World literature not only makes it possible to return to the reading of great works of literature without apology, but also opens up the concept of literary canon to many great works in the world’s literary traditions that have not yet been known or read as world literature. But why do we need to insist on the controversial idea of canon? This is related to the problem of world literature as an impossible “wild idea” we mentioned at the very beginning. Ars longa, vita brevis. Or as Zhuangzi, the great Chinese Daoist philosopher, puts it: “My life has its boundaries, but knowledge is boundless. To pursue the boundless with the bounded, that is perilous.”[11] The brevity of life or the relentless pushing ahead of time constitutes a deep-rooted human anxiety to which many poets have given expressions in different ways. “Had we but World enough, and Time,” the lover sadly realizes in a famous poem by Andrew Marvel; “But at my back I always hear / Times winged Charriot hurrying near.”[12] Because it is humanly impossible to read all books, it becomes important and necessary that we use our time wisely and read only the best and most valuable books, that is to say, the canonical works of the world’s various literary traditions. Ideally, all great works of literature in the world should circulate widely and constitute the canon of world literature, but unfortunately the reality is that not every book circulating widely is of high literary value and worthy of our careful reading, and that not every work of great value, particularly works from non-Western traditions or even the so-called “minor” traditions in European literature, has made it into the canon of world literature. “In fact, in most histories of world literature, hitherto without exception products of the Western world,” as Theo D’haen observes, “non-European literatures were routinely neglected especially in their more modern manifestations.” Even among European literatures, he continues to argue, “treatment has been unequal. Concretely, French, English, and German literature, and to a lesser extent Italian and Spanish literature, next to literature in ancient Greek and in Latin, have received the lion’s share of attention and space.”[13] But surely many literary traditions outside the major European literatures also have their own great works, some of which should be introduced and widely circulate to become part of world literature. The fact is, however, many of these works remain untranslated and thus unknown internationally, however great and canonical they may be in their own cultures.

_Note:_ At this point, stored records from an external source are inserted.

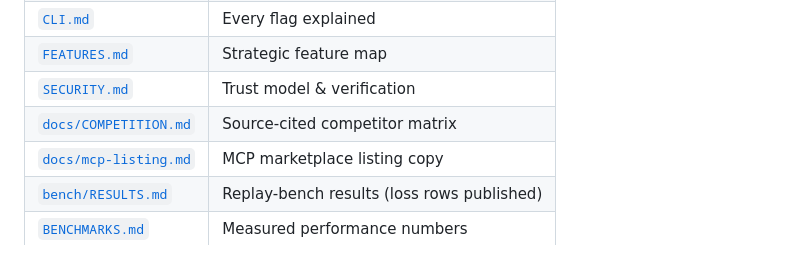
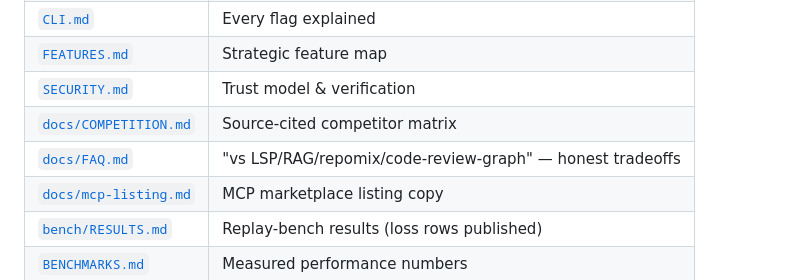
Before and after one commit to sloemo01/codeloom, a Markdown page: README.md, the part around the change. Rendered like a GitHub page.

Commit message:
docs: FAQ — vs LSP/RAG/repomix/code-review-graph defense with measured numbers

```diff
--- a/README.md
+++ b/README.md
@@ -192,6 +192,7 @@ shape + proof-per-grammar + memory depth — not their moats.
 | [`FEATURES.md`](FEATURES.md) | Strategic feature map |
 | [`SECURITY.md`](SECURITY.md) | Trust model & verification |
 | [`docs/COMPETITION.md`](docs/COMPETITION.md) | Source-cited competitor matrix |
+| [`docs/FAQ.md`](docs/FAQ.md) | "vs LSP/RAG/repomix/code-review-graph" — honest tradeoffs |
 | [`docs/mcp-listing.md`](docs/mcp-listing.md) | MCP marketplace listing copy |
 | [`bench/RESULTS.md`](bench/RESULTS.md) | Replay-bench results (loss rows published) |
 | [`BENCHMARKS.md`](BENCHMARKS.md) | Measured performance numbers |
```
Also changed, not shown: docs/FAQ.md (added, +117 -0 lines).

This is what I call the imbalance of power between Western and non-Western countries and their cultures; the imbalance of soft power as related to the imbalance of economic, political, and military power. The difference of knowledge would be a clear indication: a Chinese college student with some basic education would know the names of major Western writers and poets from Homer to Kafka, but a college student in American or European universities would hardly have any idea who the great Chinese writers and poets are. It is unlikely that a Western student would have heard of Du Fu, Li Po, Tao Yuanming, Su Dongpo and the many other canonized authors, even though their works are highly valued in China. The Chinese language has probably more speakers than any other, and Chinese literature is a major and long tradition that dates back to more than three thousand years, but when it comes to world-wide circulation, Chinese literary tradition is definitely a “minor” one in comparison with the major European literatures. Therefore, it is not as strange as it may sound when I argue that much of world literature remains unknown and yet to be discovered by students of world literature.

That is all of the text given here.